The series is organized by Cal State San Bernardino faculty members Marc Robinson (history), Mary Texeira (sociology) and Jeremy Murray (history), and Robie Madrigal, public affairs/communication specialist for the Cal State San Bernardino John M. Pfau Library.
Conversations on Race and Policing began in the aftermath of the May 25 death of George Floyd while in the custody of four Minneapolis, Minn., police officers. A video of the incident posted on social media has led to widespread protests, the firing of four police officers, the arrest of one officer on a second-degree murder charge, the other three on charges of aiding and abetting second-degree murder – and a spotlight worldwide on race and policing.
Previous forums also are posted online (more recordings will soon be available for viewing) on the California State University, San Bernadino History Club Lecture Series YouTube channel:
- “Race and Policing, A Panel Presentation and CSUSB Campus Conversation” on June 3;
- “Conversations on Race and Policing (2), CSUSB Panel Presentation and Discussion” on June 10;
- “Conversations on Race and Policing (3), CSUSB Panel Presentation and Discussion” on June 17;
- “Conversations on Race and Policing (4), CSUSB Panel Presentation and Discussion” on June 24;
- “Conversations on Race and Policing (5), CSUSB Panel Presentation and Discussion” on July 1;
- “Conversations on Race and Policing (6), CSUSB Panel Presentation and Discussion” on July 8;
- “Conversations on Race and Policing (7), CSUSB Panel Presentation and Discussion,” on July 15;
- “Conversations on Race and Policing (8), CSUSB Panel Presentation and Discussion,” on July 22;
- “Conversations on Race and Policing (9), CSUSB Panel Presentation and Discussion,” on July 29;

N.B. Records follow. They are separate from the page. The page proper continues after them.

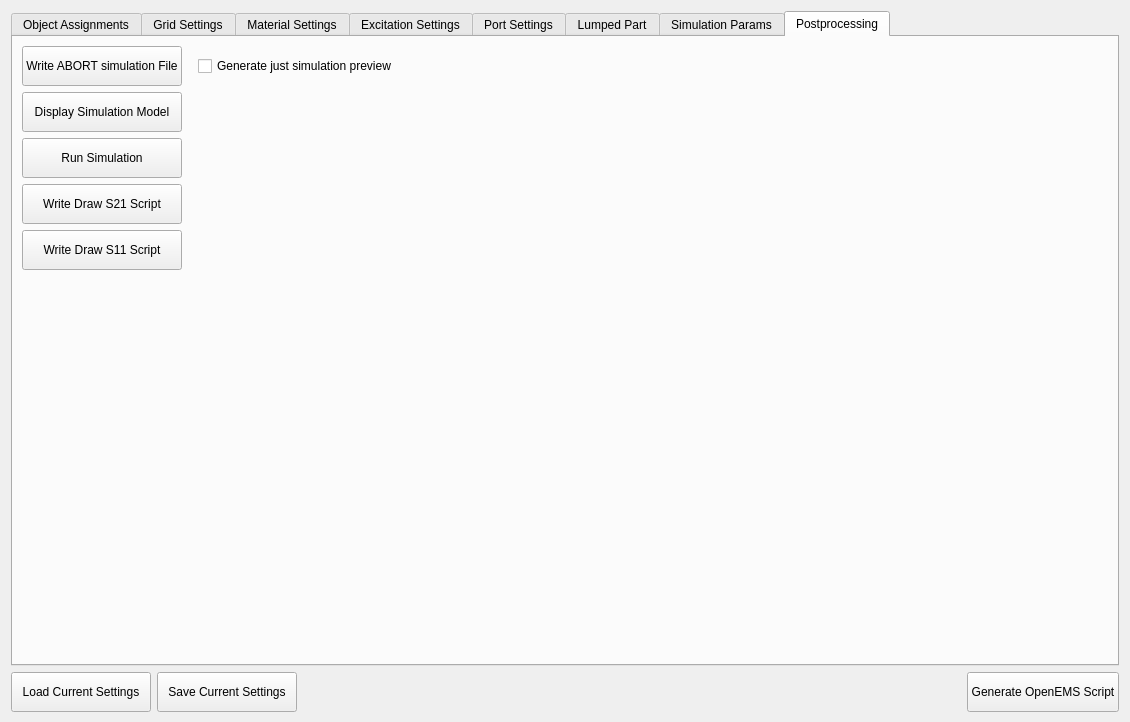
Above: ui/dialog.ui from LubomirJagos/FreeCAD-OpenEMS-Export before the change. Below: the same form after it.
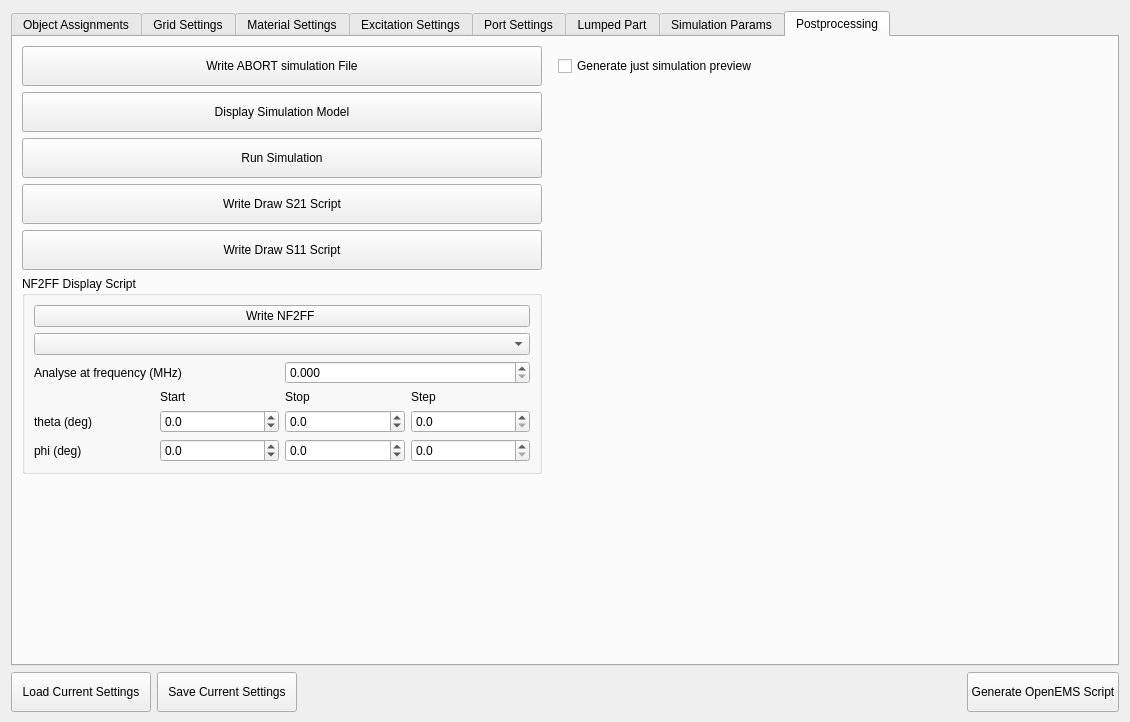
That is the form after the change. The open tabs and pages were chosen to show the change.

Commit message: BACKUP COMMIT, added support for cylindrical coordinates, till now enabled it in grid, hasn't been evaluated its behaviour, added NF2FF script generation and NF2FF port type to be able generate in simulation antenna radiation pattern, this has affected grid generation nf2ff probe gridlines are added at the end of script for now everything is in cartesian coordinates. There are still problems in NF2FF script generation, need to be added active port and frequency lines into it, but most of hard work already done.

What changed in the file:
```diff
--- a/ui/dialog.ui
+++ b/ui/dialog.ui
@@ -2652,6 +2652,181 @@
              </property>
             </widget>
            </item>
+           <item>
+            <widget class="QGroupBox" name="nf2ffGroupPostprocessing">
+             <property name="title">
+              <string>NF2FF Display Script</string>
+             </property>
+             <layout class="QGridLayout" name="gridLayout_9">
+              <item row="3" column="1">
+               <layout class="QGridLayout" name="gridLayout_10">
+                <property name="leftMargin">
+                 <number>0</number>
+                </property>
+                <property name="topMargin">
+                 <number>0</number>
+                </property>
+                <property name="rightMargin">
+                 <number>0</number>
+                </property>
+                <property name="bottomMargin">
+                 <number>0</number>
+                </property>
+                <item row="1" column="1">
+                 <widget class="QDoubleSpinBox" name="portNf2ffThetaStart">
+                  <property name="decimals">
+                   <number>1</number>
+                  </property>
+                  <property name="minimum">
+                   <double>-360.000000000000000</double>
+                  </property>
+                  <property name="maximum">
+                   <double>360.000000000000000</double>
+                  </property>
+                 </widget>
+                </item>
+                <item row="1" column="2">
+                 <widget class="QDoubleSpinBox" name="portNf2ffThetaStop">
+                  <property name="decimals">
+                   <number>1</number>
+                  </property>
+                  <property name="minimum">
+                   <double>-360.000000000000000</double>
+                  </property>
+                  <property name="maximum">
+                   <double>360.000000000000000</double>
+                  </property>
+                 </widget>
+                </item>
+                <item row="2" column="0">
+                 <widget class="QLabel" name="label_42">
+                  <property name="text">
+                   <string>phi (deg)</string>
+                  </property>
+                 </widget>
+                </item>
+                <item row="1" column="3">
+                 <widget class="QDoubleSpinBox" name="portNf2ffThetaStep">
+                  <property name="decimals">
+                   <number>1</number>
+                  </property>
+                  <property name="maximum">
+                   <double>360.000000000000000</double>
+                  </property>
+                 </widget>
+                </item>
+                <item row="2" column="2">
+                 <widget class="QDoubleSpinBox" name="portNf2ffPhiStop">
+                  <property name="decimals">
+                   <number>1</number>
+                  </property>
+                  <property name="minimum">
+                   <double>-360.000000000000000</double>
+                  </property>
+                  <property name="maximum">
+                   <double>360.000000000000000</double>
+                  </property>
+                 </widget>
+                </item>
+                <item row="1" column="0">
+                 <widget class="QLabel" name="label_41">
+                  <property name="text">
+                   <string>theta (deg)</string>
+                  </property>
+                 </widget>
+                </item>
+                <item row="2" column="3">
+                 <widget class="QDoubleSpinBox" name="portNf2ffPhiStep">
+                  <property name="decimals">
+                   <number>1</number>
+                  </property>
+                  <property name="maximum">
+                   <double>360.000000000000000</double>
+                  </property>
+                 </widget>
+                </item>
+                <item row="2" column="1">
+                 <widget class="QDoubleSpinBox" name="portNf2ffPhiStart">
+                  <property name="decimals">
+                   <number>1</number>
+                  </property>
+                  <property name="minimum">
+                   <double>-360.000000000000000</double>
+                  </property>
+                  <property name="maximum">
+                   <double>360.000000000000000</double>
+                  </property>
+                 </widget>
+                </item>
+                <item row="0" column="1">
+                 <widget class="QLabel" name="label_43">
+                  <property name="text">
+                   <string>Start</string>
+                  </property>
+                 </widget>
+                </item>
+                <item row="0" column="2">
+                 <widget class="QLabel" name="label_44">
+                  <property name="text">
+                   <string>Stop</string>
+                  </property>
+                 </widget>
+                </item>
+                <item row="0" column="3">
+                 <widget class="QLabel" name="label_45">
+                  <property name="text">
+                   <string>Step</string>
+                  </property>
+                 </widget>
+                </item>
+               </layout>
+              </item>
+              <item row="0" column="1">
+               <widget class="QPushButton" name="writeNf2ffButton">
+                <property name="text">
+                 <string>Write NF2FF </string>
+                </property>
+               </widget>
+              </item>
+              <item row="2" column="1">
+               <layout class="QHBoxLayout" name="horizontalLayout_24">
+                <property name="leftMargin">
+                 <number>0</number>
+                </property>
+                <property name="topMargin">
+                 <number>0</number>
+                </property>
+                <property name="rightMargin">
+                 <number>0</number>
+                </property>
+                <property name="bottomMargin">
+                 <number>0</number>
+                </property>
+                <item>
+                 <widget class="QLabel" name="label_40">
+                  <property name="text">
+                   <string>Analyse at frequency (MHz)</string>
+                  </property>
+                 </widget>
+                </item>
+                <item>
+                 <widget class="QDoubleSpinBox" name="portNf2ffFreq">
+                  <property name="decimals">
+                   <number>3</number>
+                  </property>
+                  <property name="maximum">
+                   <double>99999999.000000000000000</double>
+                  </property>
+                 </widget>
+                </item>
+               </layout>
+              </item>
+              <item row="1" column="1">
+               <widget class="QComboBox" name="portNf2ffObjectList"/>
+              </item>
+             </layout>
+            </widget>
+           </item>
            <item>
             <spacer name="verticalSpacer_6">
              <property name="orientation">
@@ -2708,6 +2883,9 @@
            <property name="orientation">
             <enum>Qt::Horizontal</enum>
            </property>
+           <property name="sizeType">
+            <enum>QSizePolicy::Preferred</enum>
+           </property>
            <property name="sizeHint" stdset="0">
             <size>
              <width>40</width>
```
Left out of the diff: 98 changed lines with no effect on the pictures. Lines whose indentation alone changed are shown as unchanged. The commit also changes 1 other file.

- “Conversations on Race and Policing (10), CSUSB Panel Presentation and Discussion,” on August 5, which discusses in detail what “defunding” and “abolishing” police mean, beyond the political rhetoric, with Alex S. Vitale, author and professor of sociology at Brooklyn College, coordinator of the college’s Policing and Social Justice Project, and author of “The End of Policing; ”
- “Conversations on Race and Policing (11), CSUSB Panel Presentation and Discussion,” on August 12;

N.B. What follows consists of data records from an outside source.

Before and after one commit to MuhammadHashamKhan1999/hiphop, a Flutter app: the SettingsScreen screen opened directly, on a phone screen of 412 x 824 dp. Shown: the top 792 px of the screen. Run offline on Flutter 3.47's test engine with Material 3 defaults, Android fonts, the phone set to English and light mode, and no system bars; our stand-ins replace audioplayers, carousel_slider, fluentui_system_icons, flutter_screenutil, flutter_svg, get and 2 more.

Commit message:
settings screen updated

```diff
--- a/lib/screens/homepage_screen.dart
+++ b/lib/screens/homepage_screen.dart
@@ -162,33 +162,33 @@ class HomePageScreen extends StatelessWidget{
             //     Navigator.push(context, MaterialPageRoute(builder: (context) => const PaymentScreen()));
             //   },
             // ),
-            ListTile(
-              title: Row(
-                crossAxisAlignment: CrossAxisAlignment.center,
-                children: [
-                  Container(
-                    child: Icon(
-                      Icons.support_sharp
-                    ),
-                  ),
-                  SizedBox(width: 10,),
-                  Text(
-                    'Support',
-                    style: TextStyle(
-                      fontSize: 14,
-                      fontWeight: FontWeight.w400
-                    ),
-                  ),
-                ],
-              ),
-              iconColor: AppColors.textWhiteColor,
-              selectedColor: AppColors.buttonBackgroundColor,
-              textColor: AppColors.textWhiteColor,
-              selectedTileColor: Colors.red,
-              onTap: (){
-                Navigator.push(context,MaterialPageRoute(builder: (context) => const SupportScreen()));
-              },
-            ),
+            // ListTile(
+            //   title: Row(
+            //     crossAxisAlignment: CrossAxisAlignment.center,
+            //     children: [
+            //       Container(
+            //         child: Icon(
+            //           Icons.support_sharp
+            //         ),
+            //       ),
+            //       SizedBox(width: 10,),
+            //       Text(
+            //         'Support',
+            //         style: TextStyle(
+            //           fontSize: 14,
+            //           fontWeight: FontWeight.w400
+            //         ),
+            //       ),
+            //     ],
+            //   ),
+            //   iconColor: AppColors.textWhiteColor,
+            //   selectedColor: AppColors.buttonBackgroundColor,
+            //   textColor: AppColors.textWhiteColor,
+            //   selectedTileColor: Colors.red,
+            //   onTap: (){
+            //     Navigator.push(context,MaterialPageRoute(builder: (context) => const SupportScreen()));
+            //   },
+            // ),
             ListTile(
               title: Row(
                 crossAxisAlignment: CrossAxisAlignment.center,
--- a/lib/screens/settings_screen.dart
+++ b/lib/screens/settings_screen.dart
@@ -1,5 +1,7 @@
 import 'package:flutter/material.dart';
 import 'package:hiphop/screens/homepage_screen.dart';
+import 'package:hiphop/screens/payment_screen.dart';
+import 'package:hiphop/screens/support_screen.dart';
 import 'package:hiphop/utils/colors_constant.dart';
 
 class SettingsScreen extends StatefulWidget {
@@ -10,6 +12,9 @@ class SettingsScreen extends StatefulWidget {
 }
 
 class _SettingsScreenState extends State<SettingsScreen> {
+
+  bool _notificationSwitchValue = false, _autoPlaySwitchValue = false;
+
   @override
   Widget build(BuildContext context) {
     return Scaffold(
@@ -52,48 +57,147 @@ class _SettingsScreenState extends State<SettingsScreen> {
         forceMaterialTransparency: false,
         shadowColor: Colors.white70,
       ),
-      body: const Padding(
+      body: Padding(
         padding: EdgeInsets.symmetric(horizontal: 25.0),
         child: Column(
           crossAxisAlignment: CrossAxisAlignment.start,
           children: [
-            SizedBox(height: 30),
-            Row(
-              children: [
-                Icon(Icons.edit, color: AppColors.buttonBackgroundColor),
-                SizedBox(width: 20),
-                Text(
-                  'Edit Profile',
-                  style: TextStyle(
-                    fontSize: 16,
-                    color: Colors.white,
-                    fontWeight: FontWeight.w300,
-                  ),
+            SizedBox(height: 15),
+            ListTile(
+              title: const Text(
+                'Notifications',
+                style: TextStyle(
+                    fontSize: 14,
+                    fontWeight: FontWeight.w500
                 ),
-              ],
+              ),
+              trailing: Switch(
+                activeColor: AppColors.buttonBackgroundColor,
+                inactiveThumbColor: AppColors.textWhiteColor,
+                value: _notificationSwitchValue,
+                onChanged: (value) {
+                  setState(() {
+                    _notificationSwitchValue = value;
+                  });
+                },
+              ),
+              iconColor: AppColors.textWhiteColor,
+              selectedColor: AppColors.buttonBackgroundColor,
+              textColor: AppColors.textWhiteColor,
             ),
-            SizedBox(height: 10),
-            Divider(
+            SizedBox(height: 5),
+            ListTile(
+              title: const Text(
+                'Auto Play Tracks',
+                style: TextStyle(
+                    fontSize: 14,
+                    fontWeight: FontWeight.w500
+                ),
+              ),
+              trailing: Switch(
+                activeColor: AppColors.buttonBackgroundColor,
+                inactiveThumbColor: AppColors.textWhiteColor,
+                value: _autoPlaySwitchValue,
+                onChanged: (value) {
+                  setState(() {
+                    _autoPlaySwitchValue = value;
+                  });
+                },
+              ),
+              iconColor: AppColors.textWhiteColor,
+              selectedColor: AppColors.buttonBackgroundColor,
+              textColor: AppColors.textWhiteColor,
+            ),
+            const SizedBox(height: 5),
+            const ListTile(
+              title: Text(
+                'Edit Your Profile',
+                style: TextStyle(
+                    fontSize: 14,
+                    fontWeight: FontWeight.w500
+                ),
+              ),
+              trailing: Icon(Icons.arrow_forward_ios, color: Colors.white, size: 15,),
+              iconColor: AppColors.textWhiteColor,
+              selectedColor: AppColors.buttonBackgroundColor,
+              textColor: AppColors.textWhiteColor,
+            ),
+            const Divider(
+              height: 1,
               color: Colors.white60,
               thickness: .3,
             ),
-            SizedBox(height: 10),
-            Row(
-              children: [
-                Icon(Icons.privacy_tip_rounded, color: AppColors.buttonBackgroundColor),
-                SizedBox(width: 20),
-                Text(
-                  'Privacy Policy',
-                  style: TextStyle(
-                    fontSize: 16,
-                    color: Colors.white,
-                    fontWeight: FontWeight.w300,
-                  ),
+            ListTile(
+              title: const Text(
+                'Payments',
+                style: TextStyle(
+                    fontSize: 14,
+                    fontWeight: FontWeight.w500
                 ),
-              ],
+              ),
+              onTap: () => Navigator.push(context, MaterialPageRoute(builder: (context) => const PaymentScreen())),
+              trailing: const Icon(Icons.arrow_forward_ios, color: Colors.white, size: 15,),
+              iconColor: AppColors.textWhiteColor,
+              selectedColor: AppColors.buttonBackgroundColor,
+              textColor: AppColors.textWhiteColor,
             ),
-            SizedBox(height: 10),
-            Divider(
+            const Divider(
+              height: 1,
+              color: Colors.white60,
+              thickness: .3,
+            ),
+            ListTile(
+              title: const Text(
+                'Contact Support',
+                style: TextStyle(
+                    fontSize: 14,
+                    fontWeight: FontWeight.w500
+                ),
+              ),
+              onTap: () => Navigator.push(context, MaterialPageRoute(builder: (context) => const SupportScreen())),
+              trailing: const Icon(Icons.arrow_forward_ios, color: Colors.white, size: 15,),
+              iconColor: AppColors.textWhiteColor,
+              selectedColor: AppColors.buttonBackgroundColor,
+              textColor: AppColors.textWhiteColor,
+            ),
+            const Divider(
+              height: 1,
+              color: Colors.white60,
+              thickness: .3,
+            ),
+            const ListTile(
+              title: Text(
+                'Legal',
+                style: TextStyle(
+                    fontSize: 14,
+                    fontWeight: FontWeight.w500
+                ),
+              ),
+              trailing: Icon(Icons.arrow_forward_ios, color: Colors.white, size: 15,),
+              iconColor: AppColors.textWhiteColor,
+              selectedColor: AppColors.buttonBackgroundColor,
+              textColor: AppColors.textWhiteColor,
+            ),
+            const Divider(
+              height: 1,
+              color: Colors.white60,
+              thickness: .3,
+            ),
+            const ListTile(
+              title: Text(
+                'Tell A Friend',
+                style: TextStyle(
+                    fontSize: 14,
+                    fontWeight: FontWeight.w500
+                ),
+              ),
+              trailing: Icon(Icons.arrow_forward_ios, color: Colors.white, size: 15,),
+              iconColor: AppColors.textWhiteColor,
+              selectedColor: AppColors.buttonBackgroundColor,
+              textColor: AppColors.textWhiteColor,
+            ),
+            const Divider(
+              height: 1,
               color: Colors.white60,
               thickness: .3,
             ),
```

- “Conversations on Race and Policing (12), CSUSB Panel Presentation and Discussion,” on August 19, and
- “Conversations on Race and Policing (13), CSUSB Panel Presentation and Discussion,” on August 26.

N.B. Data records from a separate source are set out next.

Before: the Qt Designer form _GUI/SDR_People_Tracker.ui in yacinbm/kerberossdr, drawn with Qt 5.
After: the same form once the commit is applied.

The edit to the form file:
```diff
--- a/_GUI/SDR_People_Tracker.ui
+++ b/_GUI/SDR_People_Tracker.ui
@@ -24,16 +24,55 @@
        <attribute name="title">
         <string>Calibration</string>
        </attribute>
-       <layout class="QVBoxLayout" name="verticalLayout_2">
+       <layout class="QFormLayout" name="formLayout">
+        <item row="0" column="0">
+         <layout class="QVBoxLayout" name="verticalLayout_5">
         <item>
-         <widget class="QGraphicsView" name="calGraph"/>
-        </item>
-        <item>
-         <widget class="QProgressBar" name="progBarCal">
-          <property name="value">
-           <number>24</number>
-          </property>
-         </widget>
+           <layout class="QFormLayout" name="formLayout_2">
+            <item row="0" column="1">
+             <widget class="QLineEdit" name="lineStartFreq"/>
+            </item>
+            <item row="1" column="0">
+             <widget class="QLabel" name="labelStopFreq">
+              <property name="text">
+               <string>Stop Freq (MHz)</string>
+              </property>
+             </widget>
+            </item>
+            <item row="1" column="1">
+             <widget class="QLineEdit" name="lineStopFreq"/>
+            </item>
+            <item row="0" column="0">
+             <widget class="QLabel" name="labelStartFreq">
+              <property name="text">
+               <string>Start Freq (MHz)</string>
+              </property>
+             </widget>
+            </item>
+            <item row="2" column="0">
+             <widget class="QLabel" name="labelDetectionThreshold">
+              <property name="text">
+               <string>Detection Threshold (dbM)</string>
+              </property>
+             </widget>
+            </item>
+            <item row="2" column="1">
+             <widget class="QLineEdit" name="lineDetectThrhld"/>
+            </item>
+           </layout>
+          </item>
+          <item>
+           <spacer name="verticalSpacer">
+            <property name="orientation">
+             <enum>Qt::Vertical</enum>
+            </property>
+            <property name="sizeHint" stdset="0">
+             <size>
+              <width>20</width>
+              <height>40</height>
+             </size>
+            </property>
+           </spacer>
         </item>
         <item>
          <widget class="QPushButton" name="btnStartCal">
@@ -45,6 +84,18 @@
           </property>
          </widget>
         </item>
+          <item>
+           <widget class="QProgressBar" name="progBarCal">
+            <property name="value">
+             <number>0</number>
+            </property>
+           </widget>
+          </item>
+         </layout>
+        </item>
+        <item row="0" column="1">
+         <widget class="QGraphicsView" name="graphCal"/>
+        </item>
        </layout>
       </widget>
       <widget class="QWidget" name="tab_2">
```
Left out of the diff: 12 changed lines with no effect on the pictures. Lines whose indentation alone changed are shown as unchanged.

On June 16 the College of Arts and Letters presented “Structural Racism, Civil Disobedience, and the Road to Racial Justice in the Age of COVID-19,” which is also posted on YouTube.
The university’s June 9 memorial for Floyd also focused on the Black Lives Matter movement. And, related to the university’s conversations series, Netflix is making the 2016 Ava DuVernay film, “13th,” available for free on its YouTube channel. Combining archival footage with testimony from activists and scholars, director Ava DuVernay’s examination of the United States prison system looks at how the country’s history of racial inequality drives the high rate of incarceration in America.
About Cal State San Bernardino
California State University, San Bernardino is a preeminent center of intellectual and cultural activity in Inland Southern California. Opened in 1965 and set at the foothills of the beautiful San Bernardino Mountains, the university serves more than 20,000 students each year and graduates about 4,000 students annually. The university offers more than 70 traditional baccalaureate and master’s degree programs, education credential and certificate programs, and a doctorate program in educational leadership. Every one of its academic programs that is eligible has earned national accreditation. Cal State San Bernardino reflects the dynamic diversity of the region and has the most diverse student population of any university in the Inland Empire. More than 80 percent of those who graduate are the first in their families to do so.